DANIEL PUT ON HIS JACKET and softly closed the door behind him. It was dark, since only a faint light shone from beneath his parents’ bedroom door further down the hallway. He hesitated in front of the closed door when he heard his mother’s quiet sobs and his father’s low whispers of consolation. He almost opened the door to recount the strange man’s visit to them, but he decided against it. Matthew’s visit was so unbelievable that they could have easily viewed the event as just a hallucination or a dream.
He stepped outside and buried his hands in his pockets. In fact, he wasn’t sure himself whether the man had been real. A surge of doubt rushed through his body. His stomach hurt and his temples started to throb.
An owl interrupted the silence of the night and began hooting eerily. Daniel glanced up at the nearest oak, aware that the bird of prey was concealed somewhere in the darkness of the old tree’s branches. He felt an unjustified sense of envy surface within him. The owl’s life must be so simple. Most likely, its main concern each night was finding enough food. Was there ever any sorrow in an owl’s life? No, probably not. So what right does it have to just hide there and mock me?
Daniel glowered at the tree. He reached down and picked up a fist-sized rock. He passed it back and forth in his hands, eying the tree as a baseball pitcher would the batter.
A powerful gust of wind swept over the farm. Daniel dropped the rock and pressed his body back against the house. The wind thrust open a shed door and startled a weather vane, inducing the cock to spring into action. Daniel was startled when a bright flash of light flooded the dark sky and illuminated the night for a brief moment.
He warily stepped off the porch and eyed the cloudless sky suspiciously. The wind relentlessly rattled the farm, sending massive torrents of wind at anything in its way.
And then the sky flashed again. This time, though, three words appeared, arching across the sky and extending to the limits of Daniel’s view. They were there for only a moment. Instantly, the dark sky swallowed the light and the words faded into oblivion.
Daniel staggered backwards. The wind instantaneously died away.
He blinked several times. The words were imprinted into his mind as if they had been branded on the inside of his eyelids.
HE IS WAITING.
With this simple message, all of his mounting doubts were shoved away; one clear fact swelled in his mind, crushing his fears:
Andrew was waiting.
After he had cleared his head, Daniel jogged to the road and glanced up at the sky again to ensure that no more messages had arrived. But the enormous expanse above was just as it had been before: a comparatively blank canvas of a deep grayish-violet sprinkled with stars.
Daniel looked back down. The road lay before him, inviting him to follow its lead. Beth's house was only a mile away. If he paced himself, he could easily reach her in fifteen minutes or less. His prosthetic leg might be an issue, though. Daniel lifted his metallic limb and set it down again. He hadn't exercised much since the accident and had especially avoided running.
He could take his dad's car or even a horse, but something within him wanted to run.

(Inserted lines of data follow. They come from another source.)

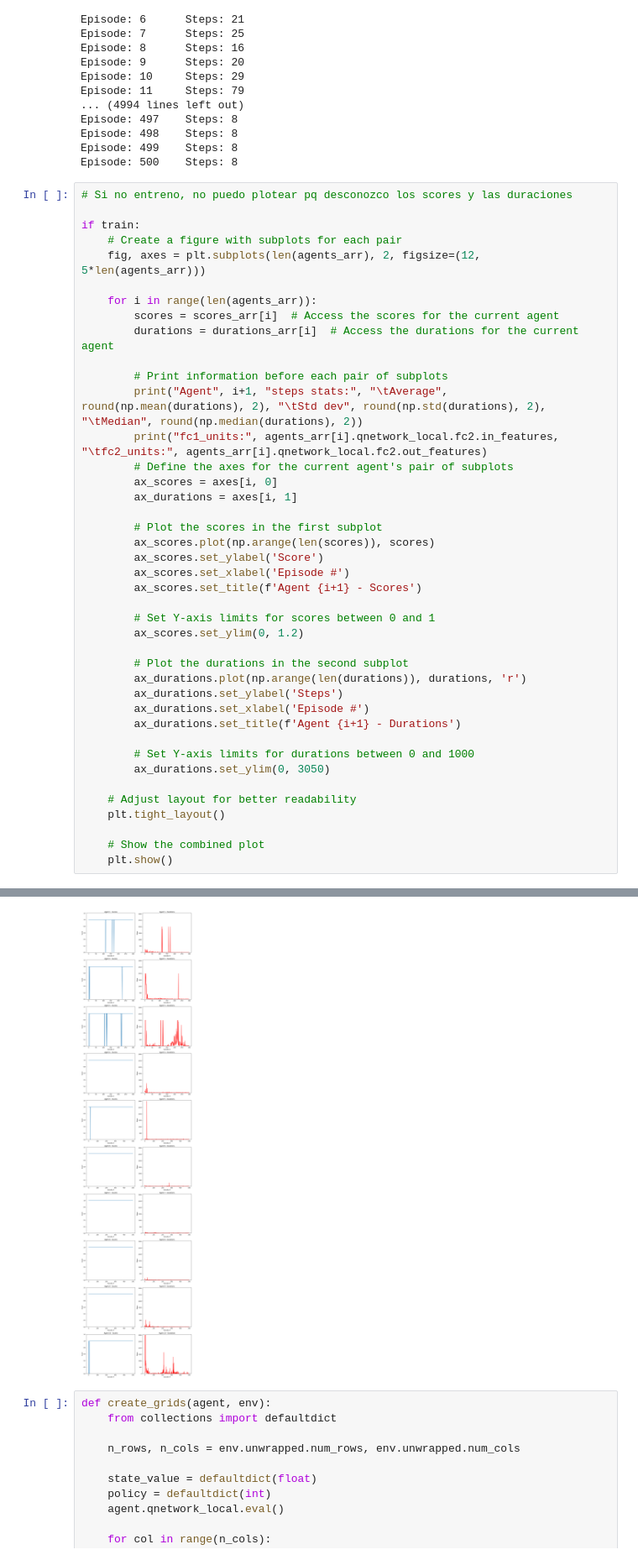
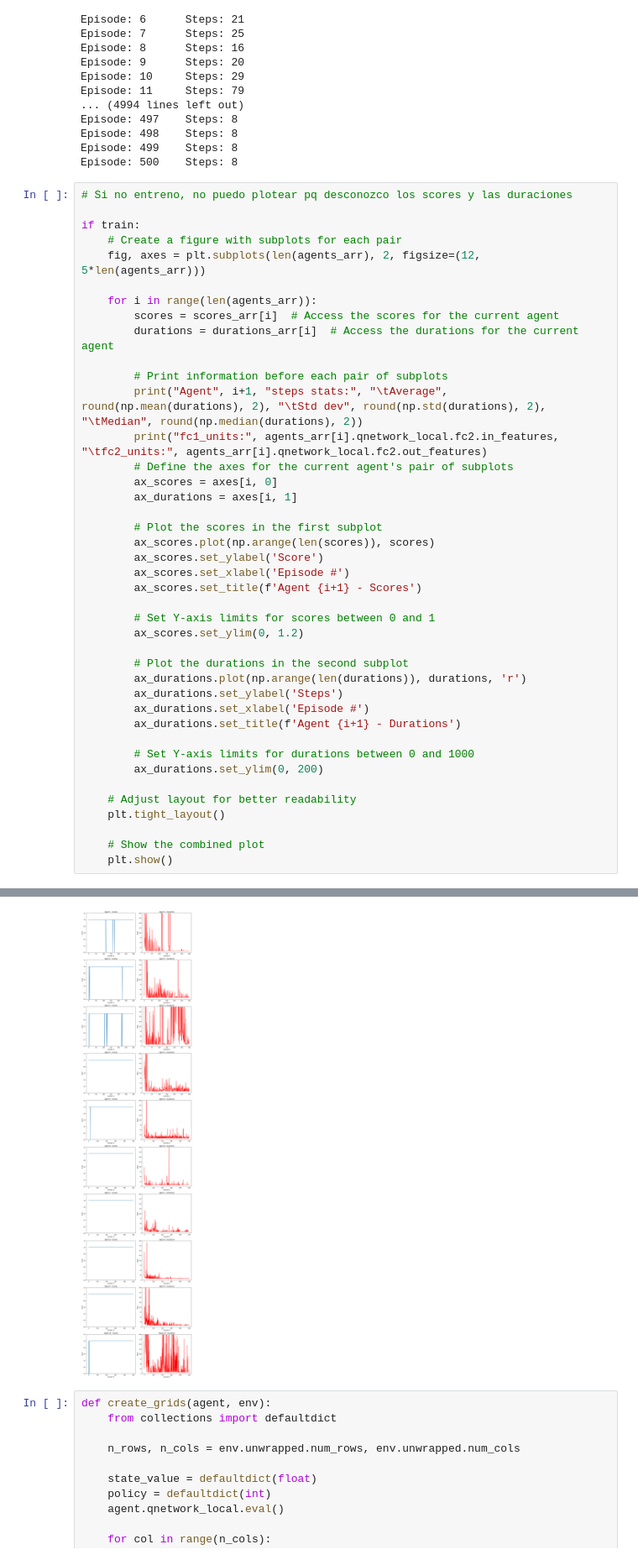
Before and after one commit to salvalago23/TFG_Salvador_Perez_GR, a Jupyter notebook: src/5_DQNtrain&replay.ipynb, the cells around one changed output, grey strips where cells are left out. Shown: that part at 84% size. Saved outputs shown, nothing was run; the diff lists cells and outputs as text.

```diff
--- a/src/5_DQNtrain&replay.ipynb
+++ b/src/5_DQNtrain&replay.ipynb
@@ -152,35 +152,35 @@ if train:
         ax_durations.set_title(f'Agent {i+1} - Durations')
 
         # Set Y-axis limits for durations between 0 and 1000
-        ax_durations.set_ylim(0, 3050)
+        ax_durations.set_ylim(0, 200)
 
     # Adjust layout for better readability
     plt.tight_layout()
 
     # Show the combined plot
     plt.show()
 # %% [output]
 Agent 1 steps stats:    Average 48.25   Std dev 251.3   Median 8.0
 fc1_units: 64   fc2_units: 64
 Agent 2 steps stats:    Average 70.7    Std dev 287.84  Median 8.0
 fc1_units: 64   fc2_units: 128
 Agent 3 steps stats:    Average 194.27  Std dev 453.65  Median 20.0
 fc1_units: 128  fc2_units: 64
 Agent 4 steps stats:    Average 23.61   Std dev 52.09   Median 14.0
 fc1_units: 128  fc2_units: 128
 Agent 5 steps stats:    Average 19.32   Std dev 133.8   Median 9.0
 fc1_units: 128  fc2_units: 128
 Agent 6 steps stats:    Average 10.5    Std dev 13.9    Median 8.0
 fc1_units: 64   fc2_units: 64
 Agent 7 steps stats:    Average 12.25   Std dev 9.68    Median 8.0
 fc1_units: 64   fc2_units: 128
 Agent 8 steps stats:    Average 10.47   Std dev 11.1    Median 8.0
 fc1_units: 128  fc2_units: 64
 Agent 9 steps stats:    Average 16.31   Std dev 34.5    Median 8.0
 fc1_units: 128  fc2_units: 128
 Agent 10 steps stats:   Average 98.44   Std dev 370.64  Median 8.0
 fc1_units: 128  fc2_units: 128
-[figure, old version]
+[figure, new version]
 # %%
 def create_grids(agent, env):
     from collections import defaultdict
```
Also changed, not shown: 1 other file.
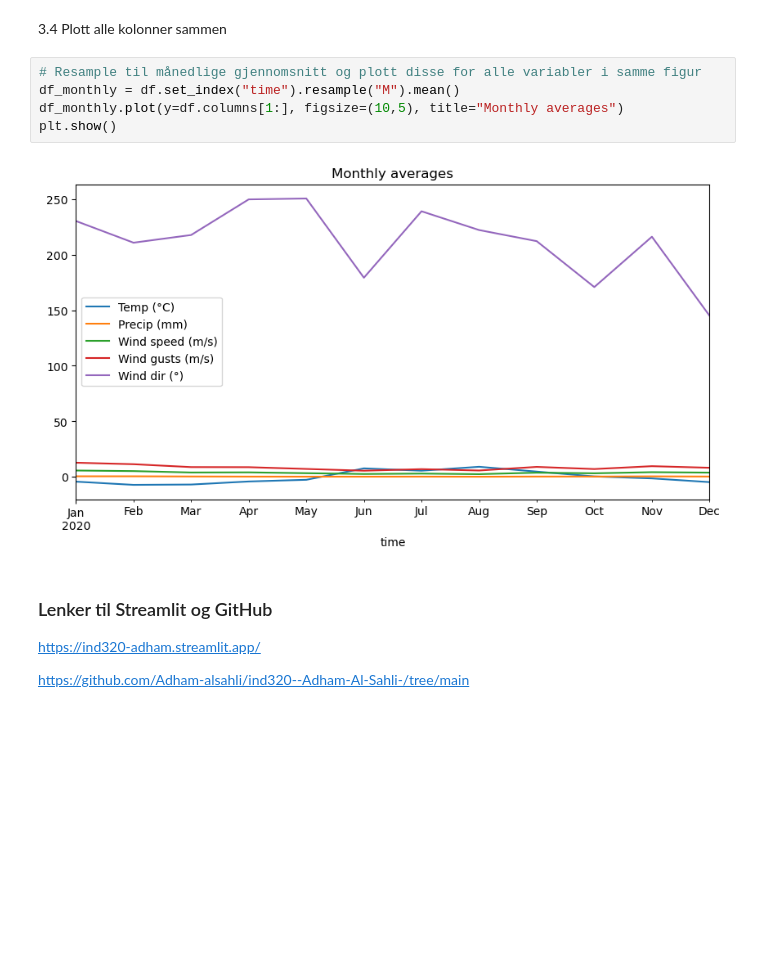
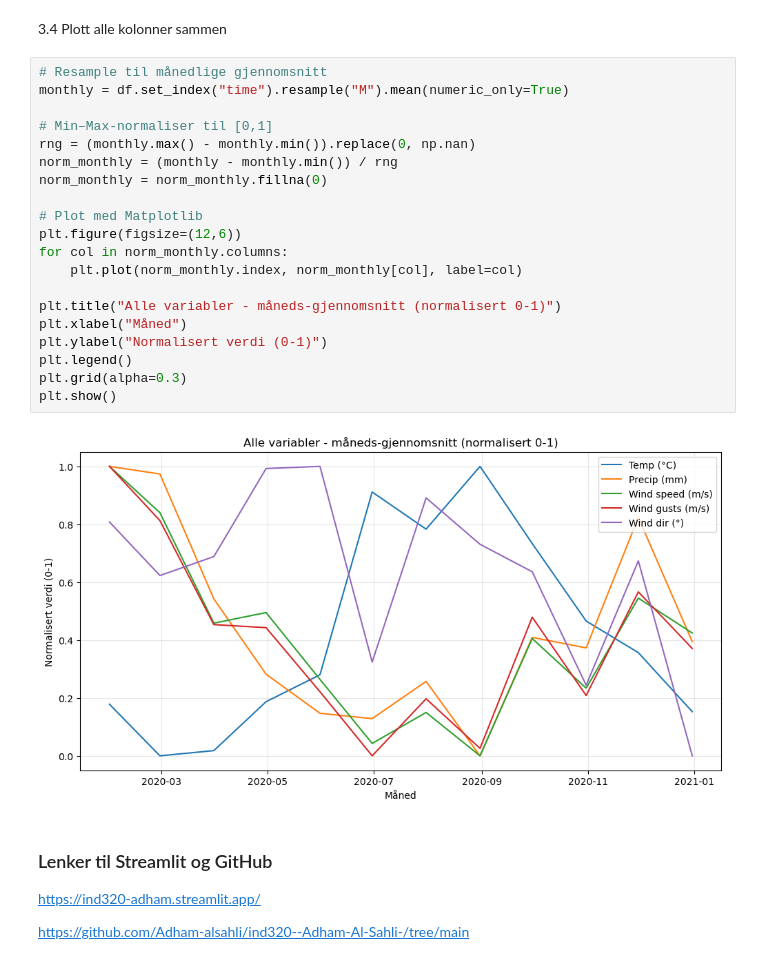
Before and after one commit to Adham-alsahli/ind320--Adham-Al-Sahli-, a Jupyter notebook: Assignment_1.ipynb, the cells around one changed output. Cells and saved outputs as stored; diff of their text form; blank space fills up the shorter version.

```diff
--- a/Assignment_1.ipynb
+++ b/Assignment_1.ipynb
@@ -101,12 +101,27 @@ for col in df.columns:
 # %% [markdown]
 3.4 Plott alle kolonner sammen
 # %%
-# Resample til månedlige gjennomsnitt og plott disse for alle variabler i samme figur
-df_monthly = df.set_index("time").resample("M").mean()
-df_monthly.plot(y=df.columns[1:], figsize=(10,5), title="Monthly averages")
+# Resample til månedlige gjennomsnitt
+monthly = df.set_index("time").resample("M").mean(numeric_only=True)
+
+# Min–Max-normaliser til [0,1]
+rng = (monthly.max() - monthly.min()).replace(0, np.nan)
+norm_monthly = (monthly - monthly.min()) / rng
+norm_monthly = norm_monthly.fillna(0)
+
+# Plot med Matplotlib
+plt.figure(figsize=(12,6))
+for col in norm_monthly.columns:
+    plt.plot(norm_monthly.index, norm_monthly[col], label=col)
+
+plt.title("Alle variabler - måneds-gjennomsnitt (normalisert 0-1)")
+plt.xlabel("Måned")
+plt.ylabel("Normalisert verdi (0-1)")
+plt.legend()
+plt.grid(alpha=0.3)
 plt.show()
 # %% [output]
-[figure, old version]
+[figure, new version]
 # %% [markdown]
 ### Lenker til Streamlit og GitHub
 https://ind320-adham.streamlit.app/
```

His heart started to thump with impatience, but his brain stubbornly kept his feet glued to the ground.
Questions swirled around in his head. Is it safe? Is it too dark? Am I fit enough to do this? Then the doubt crept forward again. Am I foolish to believe that Andrew is alive? No, an ardent thought said immediately. Not at all. Andrew is alive, and you know it. He needs your help.
The owl started hooting reiteratively. That time, Daniel was certain that it had adopted a sardonic tone.
"Alright, alright!" he said, irritated, and stepped out onto the road.
He started off slowly, almost timidly. But soon he was running, and nothing except Beth's little green house farther down the road could stop him.